• [What to work on]:
Across the data below, count every line where the string "sección" appears. Answer with the number alone.

• [Provided records]:
------------------------------------------------

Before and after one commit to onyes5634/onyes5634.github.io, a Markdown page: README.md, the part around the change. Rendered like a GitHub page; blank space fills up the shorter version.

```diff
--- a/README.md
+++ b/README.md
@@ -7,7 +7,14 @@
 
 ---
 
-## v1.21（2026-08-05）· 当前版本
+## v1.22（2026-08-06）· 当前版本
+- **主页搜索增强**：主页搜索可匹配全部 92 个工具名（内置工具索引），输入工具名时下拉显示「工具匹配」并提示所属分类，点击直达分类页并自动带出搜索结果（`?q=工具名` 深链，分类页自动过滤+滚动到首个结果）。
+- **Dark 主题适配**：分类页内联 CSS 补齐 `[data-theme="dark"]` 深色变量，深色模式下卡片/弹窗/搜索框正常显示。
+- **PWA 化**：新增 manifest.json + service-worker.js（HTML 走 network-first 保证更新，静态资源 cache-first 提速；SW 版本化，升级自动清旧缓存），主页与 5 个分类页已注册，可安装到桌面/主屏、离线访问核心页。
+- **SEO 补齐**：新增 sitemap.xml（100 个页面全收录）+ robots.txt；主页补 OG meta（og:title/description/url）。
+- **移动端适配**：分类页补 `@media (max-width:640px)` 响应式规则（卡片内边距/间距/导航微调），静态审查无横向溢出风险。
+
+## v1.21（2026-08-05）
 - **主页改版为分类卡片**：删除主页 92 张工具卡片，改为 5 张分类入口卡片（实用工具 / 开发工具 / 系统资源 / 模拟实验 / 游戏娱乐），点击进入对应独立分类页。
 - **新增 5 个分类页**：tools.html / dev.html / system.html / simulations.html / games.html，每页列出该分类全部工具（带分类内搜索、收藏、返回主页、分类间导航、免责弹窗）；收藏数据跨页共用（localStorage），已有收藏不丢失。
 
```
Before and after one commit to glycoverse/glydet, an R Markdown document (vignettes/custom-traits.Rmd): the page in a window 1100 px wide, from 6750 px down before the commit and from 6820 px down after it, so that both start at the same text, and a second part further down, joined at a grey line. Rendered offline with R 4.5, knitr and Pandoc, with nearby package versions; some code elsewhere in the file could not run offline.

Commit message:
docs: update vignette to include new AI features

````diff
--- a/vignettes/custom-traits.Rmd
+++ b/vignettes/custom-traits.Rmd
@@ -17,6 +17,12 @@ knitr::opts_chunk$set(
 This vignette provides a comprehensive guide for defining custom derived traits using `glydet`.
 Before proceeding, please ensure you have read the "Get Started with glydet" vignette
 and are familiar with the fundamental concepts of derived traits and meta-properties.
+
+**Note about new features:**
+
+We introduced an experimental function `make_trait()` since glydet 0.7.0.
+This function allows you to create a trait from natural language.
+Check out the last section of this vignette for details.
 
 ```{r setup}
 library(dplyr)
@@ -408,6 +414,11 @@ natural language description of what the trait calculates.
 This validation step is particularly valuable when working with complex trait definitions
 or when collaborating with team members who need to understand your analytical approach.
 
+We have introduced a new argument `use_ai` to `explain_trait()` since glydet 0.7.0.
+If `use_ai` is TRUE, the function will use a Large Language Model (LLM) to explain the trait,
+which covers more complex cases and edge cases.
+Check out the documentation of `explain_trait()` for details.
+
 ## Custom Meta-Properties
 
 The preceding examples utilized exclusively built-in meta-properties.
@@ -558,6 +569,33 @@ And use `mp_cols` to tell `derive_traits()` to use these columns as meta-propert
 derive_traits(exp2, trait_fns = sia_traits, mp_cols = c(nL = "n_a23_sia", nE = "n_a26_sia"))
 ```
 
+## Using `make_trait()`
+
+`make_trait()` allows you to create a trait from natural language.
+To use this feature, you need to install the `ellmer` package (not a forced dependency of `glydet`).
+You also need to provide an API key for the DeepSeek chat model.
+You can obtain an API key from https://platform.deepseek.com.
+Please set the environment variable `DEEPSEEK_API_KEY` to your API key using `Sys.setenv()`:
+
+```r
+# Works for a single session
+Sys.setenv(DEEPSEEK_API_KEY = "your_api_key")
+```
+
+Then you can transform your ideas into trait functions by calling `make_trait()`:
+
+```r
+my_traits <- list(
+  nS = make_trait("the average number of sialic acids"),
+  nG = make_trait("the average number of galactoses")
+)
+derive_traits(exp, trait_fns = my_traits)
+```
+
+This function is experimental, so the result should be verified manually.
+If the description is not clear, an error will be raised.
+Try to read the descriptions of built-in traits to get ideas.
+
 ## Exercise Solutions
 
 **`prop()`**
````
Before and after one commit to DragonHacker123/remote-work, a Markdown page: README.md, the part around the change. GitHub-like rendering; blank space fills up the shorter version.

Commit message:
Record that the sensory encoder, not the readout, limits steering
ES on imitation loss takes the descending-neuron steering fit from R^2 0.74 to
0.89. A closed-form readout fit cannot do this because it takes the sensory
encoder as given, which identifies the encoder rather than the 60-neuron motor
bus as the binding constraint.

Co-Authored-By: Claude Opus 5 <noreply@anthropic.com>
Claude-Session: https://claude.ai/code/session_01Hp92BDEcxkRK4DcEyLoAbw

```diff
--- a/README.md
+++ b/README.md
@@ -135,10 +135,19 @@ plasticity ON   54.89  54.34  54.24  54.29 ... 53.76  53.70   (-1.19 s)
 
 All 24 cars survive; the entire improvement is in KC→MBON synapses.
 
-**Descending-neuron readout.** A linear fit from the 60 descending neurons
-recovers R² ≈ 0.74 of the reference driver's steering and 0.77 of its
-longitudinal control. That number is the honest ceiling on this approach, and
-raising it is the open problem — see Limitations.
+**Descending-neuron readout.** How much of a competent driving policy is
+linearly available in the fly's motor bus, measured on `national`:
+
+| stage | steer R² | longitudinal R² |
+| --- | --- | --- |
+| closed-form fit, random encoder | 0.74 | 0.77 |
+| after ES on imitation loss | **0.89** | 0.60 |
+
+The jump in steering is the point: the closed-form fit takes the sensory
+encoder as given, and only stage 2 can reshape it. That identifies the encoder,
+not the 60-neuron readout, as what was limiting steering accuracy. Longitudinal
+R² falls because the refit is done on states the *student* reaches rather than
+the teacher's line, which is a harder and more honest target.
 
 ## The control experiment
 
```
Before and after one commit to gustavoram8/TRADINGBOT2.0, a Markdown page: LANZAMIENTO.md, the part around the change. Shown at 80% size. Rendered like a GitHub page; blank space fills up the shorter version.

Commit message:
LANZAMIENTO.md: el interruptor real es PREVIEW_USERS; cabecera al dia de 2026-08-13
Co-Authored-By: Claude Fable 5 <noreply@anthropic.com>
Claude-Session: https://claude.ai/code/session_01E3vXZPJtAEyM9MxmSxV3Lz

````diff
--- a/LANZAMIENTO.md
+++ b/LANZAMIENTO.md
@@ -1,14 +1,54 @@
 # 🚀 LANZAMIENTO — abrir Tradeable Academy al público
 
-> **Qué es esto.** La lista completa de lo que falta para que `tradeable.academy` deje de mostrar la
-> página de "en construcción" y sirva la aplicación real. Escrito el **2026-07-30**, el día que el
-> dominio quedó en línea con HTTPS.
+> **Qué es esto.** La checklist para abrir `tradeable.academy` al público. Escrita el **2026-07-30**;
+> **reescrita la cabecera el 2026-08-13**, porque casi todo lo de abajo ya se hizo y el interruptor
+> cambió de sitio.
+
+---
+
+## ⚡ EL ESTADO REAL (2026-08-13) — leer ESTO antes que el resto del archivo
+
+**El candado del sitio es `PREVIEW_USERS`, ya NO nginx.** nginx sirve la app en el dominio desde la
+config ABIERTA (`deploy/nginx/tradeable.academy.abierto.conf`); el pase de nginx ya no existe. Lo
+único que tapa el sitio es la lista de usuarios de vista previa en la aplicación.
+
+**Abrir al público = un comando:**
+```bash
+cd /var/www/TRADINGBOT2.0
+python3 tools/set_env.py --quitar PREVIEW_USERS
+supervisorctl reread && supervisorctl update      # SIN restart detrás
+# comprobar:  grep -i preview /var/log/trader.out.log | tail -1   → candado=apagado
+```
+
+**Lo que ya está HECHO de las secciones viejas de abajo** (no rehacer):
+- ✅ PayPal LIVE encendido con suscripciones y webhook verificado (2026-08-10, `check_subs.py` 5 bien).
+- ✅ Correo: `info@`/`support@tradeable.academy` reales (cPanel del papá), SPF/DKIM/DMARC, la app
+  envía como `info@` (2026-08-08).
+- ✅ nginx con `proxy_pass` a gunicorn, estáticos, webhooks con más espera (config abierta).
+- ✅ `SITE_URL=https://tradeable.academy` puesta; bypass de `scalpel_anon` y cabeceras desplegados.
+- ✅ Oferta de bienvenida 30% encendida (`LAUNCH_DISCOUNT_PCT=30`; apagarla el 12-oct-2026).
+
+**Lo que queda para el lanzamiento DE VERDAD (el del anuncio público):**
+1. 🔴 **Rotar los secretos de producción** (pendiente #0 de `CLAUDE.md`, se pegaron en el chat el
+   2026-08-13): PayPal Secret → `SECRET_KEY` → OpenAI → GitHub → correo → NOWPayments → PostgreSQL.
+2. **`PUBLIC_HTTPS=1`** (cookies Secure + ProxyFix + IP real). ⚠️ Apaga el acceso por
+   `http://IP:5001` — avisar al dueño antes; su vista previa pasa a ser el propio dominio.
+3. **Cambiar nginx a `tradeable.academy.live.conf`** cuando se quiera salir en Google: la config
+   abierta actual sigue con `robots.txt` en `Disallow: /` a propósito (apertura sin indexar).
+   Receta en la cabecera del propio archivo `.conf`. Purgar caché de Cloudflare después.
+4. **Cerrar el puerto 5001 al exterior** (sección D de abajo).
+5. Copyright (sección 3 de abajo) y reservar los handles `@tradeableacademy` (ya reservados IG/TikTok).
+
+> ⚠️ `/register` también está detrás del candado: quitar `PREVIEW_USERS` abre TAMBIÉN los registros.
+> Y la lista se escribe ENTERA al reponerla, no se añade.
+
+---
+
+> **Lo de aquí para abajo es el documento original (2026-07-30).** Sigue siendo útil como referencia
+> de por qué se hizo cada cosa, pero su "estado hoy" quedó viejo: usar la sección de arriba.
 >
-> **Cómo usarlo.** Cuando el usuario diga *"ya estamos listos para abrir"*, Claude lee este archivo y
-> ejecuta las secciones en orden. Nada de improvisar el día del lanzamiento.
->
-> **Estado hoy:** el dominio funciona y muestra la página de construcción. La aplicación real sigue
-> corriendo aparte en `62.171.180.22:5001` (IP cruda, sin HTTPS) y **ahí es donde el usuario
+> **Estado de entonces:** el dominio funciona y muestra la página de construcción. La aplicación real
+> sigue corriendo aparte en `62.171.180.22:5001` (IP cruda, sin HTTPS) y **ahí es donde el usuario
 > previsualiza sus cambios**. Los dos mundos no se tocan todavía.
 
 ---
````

------------------------------------------------

• [Answer box]:
3